Exercise instructions = The answer should be each line of the records that contains the word "hover"; please copy them all.

Provided entries below:

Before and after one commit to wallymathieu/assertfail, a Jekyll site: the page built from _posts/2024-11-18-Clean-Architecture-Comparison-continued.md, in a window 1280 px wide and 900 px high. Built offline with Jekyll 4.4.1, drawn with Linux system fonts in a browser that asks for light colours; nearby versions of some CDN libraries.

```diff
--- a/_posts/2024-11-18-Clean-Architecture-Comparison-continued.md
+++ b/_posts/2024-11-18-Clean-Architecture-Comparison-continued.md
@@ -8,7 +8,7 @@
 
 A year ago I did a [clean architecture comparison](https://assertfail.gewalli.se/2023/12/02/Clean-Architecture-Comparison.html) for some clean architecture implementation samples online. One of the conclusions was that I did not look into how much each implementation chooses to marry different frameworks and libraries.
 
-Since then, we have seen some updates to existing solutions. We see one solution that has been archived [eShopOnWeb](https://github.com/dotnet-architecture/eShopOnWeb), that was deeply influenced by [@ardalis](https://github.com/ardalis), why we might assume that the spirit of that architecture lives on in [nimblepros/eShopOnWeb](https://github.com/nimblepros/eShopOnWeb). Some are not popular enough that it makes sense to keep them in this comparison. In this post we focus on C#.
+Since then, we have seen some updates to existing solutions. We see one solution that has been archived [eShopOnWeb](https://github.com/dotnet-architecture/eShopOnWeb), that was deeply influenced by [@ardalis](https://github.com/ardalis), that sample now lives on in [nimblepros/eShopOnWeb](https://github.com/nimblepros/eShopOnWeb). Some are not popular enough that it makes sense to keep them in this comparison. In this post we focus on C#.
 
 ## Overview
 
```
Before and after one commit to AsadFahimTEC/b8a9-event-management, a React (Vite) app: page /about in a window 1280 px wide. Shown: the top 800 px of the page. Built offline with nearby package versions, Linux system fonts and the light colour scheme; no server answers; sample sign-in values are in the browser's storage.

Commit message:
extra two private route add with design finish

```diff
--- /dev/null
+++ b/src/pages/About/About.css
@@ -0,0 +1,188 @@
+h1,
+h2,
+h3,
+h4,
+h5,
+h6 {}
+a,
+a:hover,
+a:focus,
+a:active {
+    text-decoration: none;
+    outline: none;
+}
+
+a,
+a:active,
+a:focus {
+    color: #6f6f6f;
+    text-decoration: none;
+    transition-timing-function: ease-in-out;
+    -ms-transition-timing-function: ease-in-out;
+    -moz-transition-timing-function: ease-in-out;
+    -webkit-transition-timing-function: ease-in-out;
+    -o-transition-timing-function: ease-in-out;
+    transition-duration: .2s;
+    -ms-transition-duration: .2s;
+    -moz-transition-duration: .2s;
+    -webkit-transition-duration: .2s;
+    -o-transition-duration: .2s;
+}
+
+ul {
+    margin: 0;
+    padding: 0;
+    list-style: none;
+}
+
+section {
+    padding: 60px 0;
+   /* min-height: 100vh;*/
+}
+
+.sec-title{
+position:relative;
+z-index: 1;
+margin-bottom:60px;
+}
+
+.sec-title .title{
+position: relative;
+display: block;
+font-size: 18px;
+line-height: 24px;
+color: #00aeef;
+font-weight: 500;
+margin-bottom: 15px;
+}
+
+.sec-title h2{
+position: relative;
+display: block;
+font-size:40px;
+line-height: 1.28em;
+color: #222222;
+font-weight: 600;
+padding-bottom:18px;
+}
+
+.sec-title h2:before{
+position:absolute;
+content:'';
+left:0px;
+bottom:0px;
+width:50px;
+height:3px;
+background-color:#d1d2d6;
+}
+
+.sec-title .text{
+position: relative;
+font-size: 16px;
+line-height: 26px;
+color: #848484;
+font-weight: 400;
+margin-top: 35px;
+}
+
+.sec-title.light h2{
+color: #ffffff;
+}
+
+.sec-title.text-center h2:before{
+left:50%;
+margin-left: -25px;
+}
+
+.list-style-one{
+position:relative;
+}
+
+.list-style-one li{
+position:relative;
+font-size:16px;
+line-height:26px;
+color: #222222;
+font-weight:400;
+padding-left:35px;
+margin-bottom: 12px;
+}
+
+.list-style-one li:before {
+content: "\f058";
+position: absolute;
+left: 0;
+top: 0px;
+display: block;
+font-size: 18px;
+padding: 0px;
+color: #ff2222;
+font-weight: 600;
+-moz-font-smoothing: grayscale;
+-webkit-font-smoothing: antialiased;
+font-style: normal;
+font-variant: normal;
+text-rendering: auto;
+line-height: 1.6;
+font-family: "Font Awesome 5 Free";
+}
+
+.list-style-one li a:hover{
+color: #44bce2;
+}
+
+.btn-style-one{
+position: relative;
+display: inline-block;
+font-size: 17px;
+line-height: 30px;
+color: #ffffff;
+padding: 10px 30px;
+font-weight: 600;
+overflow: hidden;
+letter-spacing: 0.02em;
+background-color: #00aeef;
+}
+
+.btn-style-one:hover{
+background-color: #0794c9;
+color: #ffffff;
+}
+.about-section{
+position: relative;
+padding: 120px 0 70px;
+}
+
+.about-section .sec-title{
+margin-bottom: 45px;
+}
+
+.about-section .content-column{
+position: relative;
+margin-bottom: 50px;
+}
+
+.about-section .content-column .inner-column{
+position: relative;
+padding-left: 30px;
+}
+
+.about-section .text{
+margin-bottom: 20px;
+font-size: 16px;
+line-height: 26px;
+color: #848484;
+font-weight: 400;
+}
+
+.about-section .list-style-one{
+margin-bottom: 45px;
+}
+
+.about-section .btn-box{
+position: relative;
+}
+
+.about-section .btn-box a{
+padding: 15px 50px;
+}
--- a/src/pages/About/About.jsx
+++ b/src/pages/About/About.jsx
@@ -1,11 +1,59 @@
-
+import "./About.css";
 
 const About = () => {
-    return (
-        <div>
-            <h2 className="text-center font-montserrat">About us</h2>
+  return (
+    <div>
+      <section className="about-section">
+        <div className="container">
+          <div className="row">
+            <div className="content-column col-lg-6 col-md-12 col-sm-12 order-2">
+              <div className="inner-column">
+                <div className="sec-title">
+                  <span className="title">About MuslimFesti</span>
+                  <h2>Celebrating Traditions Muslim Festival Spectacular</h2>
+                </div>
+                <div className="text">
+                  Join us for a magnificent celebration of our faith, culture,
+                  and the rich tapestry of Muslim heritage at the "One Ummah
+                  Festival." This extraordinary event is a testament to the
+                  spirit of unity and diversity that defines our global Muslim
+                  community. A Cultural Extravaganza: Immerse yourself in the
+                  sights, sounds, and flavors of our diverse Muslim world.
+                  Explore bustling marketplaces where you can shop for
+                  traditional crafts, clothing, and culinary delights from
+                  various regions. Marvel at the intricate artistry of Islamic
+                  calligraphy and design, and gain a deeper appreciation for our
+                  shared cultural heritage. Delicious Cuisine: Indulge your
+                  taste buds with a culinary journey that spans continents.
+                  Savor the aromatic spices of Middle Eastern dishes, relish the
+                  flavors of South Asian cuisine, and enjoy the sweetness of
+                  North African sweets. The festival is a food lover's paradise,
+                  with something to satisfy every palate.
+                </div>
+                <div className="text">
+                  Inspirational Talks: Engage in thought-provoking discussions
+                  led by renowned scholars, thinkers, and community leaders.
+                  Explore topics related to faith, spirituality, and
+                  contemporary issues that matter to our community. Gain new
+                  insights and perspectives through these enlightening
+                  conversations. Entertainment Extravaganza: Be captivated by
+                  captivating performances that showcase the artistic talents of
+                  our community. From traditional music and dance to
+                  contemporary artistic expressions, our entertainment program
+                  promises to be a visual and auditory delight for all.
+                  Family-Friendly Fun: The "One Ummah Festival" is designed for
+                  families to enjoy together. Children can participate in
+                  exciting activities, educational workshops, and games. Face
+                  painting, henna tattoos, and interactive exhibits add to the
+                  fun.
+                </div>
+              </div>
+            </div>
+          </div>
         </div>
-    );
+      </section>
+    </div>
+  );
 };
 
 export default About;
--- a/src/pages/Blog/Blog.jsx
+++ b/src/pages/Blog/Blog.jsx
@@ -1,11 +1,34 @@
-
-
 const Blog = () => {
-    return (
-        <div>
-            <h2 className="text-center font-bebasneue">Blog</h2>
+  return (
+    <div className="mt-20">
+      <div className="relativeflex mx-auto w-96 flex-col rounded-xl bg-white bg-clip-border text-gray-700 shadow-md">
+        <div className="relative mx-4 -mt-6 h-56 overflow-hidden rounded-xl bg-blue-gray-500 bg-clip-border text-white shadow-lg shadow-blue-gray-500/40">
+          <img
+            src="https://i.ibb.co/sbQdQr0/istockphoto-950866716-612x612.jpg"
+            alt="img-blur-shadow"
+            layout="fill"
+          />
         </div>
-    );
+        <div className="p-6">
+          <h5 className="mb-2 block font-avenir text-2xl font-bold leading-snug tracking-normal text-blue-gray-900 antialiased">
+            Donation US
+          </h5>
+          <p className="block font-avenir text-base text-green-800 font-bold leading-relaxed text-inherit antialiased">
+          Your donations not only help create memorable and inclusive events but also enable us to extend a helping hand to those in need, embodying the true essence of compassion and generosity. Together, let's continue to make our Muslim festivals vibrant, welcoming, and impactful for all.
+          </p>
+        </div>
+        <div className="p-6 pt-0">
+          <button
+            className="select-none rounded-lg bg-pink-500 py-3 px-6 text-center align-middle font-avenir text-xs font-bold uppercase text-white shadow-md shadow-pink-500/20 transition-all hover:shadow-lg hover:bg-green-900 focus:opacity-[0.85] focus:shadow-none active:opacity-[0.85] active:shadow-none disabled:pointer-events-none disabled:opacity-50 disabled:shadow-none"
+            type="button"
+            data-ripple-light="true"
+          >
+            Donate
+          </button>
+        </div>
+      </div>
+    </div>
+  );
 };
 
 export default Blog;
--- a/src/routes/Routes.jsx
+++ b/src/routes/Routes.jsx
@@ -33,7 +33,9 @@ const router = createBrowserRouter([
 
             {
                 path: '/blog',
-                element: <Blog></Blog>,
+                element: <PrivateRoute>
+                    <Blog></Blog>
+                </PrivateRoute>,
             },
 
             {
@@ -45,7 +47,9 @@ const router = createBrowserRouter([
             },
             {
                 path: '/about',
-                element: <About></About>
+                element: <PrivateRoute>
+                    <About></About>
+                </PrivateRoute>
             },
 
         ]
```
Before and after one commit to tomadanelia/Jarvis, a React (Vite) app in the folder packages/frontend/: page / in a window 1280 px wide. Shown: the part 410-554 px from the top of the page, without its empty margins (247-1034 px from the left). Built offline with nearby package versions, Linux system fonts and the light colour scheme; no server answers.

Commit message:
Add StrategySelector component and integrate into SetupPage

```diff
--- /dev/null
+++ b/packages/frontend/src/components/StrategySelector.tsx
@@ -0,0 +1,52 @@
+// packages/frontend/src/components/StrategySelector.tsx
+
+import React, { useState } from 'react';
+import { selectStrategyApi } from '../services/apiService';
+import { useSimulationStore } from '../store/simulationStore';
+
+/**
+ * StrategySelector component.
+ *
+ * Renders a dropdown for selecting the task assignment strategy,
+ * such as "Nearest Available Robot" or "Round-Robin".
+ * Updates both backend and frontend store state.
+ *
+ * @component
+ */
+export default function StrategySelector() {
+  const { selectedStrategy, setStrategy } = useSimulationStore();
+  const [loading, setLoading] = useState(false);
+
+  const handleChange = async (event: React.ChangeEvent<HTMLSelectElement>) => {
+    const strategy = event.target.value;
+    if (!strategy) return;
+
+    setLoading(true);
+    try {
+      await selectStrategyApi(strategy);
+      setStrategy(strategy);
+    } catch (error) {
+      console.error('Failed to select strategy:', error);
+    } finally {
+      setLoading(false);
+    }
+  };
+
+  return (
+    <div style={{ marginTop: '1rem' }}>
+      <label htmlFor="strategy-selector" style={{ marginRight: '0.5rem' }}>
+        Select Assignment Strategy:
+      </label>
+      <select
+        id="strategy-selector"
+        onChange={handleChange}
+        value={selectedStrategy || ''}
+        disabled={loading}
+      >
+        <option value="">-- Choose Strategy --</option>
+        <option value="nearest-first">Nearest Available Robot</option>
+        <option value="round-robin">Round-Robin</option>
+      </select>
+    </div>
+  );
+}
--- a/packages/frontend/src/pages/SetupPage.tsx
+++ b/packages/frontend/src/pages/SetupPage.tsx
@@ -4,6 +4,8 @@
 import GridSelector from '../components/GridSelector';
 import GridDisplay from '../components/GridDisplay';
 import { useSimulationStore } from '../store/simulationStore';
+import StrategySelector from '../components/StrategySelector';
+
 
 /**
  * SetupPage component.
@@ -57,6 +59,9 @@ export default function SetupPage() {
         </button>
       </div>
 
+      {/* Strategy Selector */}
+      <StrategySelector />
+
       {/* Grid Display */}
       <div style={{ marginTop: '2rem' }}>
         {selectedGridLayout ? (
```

End of Provided entries.

Problem solution =
+a:hover,
+.list-style-one li a:hover{
+.btn-style-one:hover{
+            className="select-none rounded-lg bg-pink-500 py-3 px-6 text-center align-middle font-avenir text-xs font-bold uppercase text-white shadow-md shadow-pink-500/20 transition-all hover:shadow-lg hover:bg-green-900 focus:opacity-[0.85] focus:shadow-none active:opacity-[0.85] active:shadow-none disabled:pointer-events-none disabled:opacity-50 disabled:shadow-none"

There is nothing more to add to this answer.